infrared radiation Invisible rays just beyond the red end of the visible spectrum.
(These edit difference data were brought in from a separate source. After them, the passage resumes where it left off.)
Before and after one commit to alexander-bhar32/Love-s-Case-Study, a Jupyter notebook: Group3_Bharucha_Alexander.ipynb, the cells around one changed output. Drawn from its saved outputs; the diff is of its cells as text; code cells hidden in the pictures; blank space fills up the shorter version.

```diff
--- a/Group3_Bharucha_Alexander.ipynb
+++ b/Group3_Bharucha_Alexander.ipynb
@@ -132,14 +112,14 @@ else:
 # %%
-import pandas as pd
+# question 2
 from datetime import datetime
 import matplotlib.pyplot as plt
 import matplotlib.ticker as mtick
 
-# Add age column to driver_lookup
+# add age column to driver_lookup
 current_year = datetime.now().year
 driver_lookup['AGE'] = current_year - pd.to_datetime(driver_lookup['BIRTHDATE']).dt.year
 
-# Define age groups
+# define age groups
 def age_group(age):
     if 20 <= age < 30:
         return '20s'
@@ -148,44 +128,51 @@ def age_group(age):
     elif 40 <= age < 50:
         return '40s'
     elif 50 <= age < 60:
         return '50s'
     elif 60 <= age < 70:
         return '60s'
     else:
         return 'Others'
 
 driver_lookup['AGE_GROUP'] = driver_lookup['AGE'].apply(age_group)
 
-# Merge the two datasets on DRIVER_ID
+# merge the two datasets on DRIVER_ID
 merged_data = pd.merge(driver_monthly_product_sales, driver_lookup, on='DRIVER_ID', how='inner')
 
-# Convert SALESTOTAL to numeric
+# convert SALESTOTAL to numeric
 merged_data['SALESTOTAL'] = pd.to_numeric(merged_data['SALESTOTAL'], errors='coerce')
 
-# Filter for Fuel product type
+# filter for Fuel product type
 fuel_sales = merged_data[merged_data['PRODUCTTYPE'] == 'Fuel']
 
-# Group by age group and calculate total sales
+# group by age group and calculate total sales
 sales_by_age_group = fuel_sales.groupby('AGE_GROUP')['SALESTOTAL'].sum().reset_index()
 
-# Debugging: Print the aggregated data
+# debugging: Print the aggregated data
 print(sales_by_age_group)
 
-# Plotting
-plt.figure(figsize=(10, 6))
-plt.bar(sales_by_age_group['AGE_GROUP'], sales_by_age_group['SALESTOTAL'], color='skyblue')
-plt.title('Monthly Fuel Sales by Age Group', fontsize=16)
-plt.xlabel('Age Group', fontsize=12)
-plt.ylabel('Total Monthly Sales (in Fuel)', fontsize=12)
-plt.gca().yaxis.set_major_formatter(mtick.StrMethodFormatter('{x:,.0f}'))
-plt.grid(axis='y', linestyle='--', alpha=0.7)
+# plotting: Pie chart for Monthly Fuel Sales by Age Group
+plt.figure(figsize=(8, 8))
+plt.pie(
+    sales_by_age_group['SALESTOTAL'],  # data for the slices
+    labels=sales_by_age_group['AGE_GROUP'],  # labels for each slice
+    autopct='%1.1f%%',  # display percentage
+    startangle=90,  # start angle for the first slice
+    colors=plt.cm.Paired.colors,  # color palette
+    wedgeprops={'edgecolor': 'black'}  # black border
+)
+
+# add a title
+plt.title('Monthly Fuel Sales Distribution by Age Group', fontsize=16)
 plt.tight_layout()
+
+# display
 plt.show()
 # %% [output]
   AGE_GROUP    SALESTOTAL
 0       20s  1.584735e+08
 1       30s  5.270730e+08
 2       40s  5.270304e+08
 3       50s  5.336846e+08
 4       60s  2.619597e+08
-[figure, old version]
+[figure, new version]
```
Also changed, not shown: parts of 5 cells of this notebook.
Their waves are longer than those of the spectrum colors but shorter than radio waves, and have a penetrating heating effect; used in cooking and photography.
interstellar Located, taking place or traveling among the stars, especially of the Milky Way galaxy.
ion An atom or group of atoms that carries a positive or negative electric charge as a result of having lost or gained one or more electrons.
isotope Any of two or more species of atoms of a chemical element with the same atomic number and nearly identical chemical behavior, but with differing atomic mass or mass number and different physical properties.
jumping genes Genes that move from one position on the chromosome to another.
kinetic energy Energy associated with motion.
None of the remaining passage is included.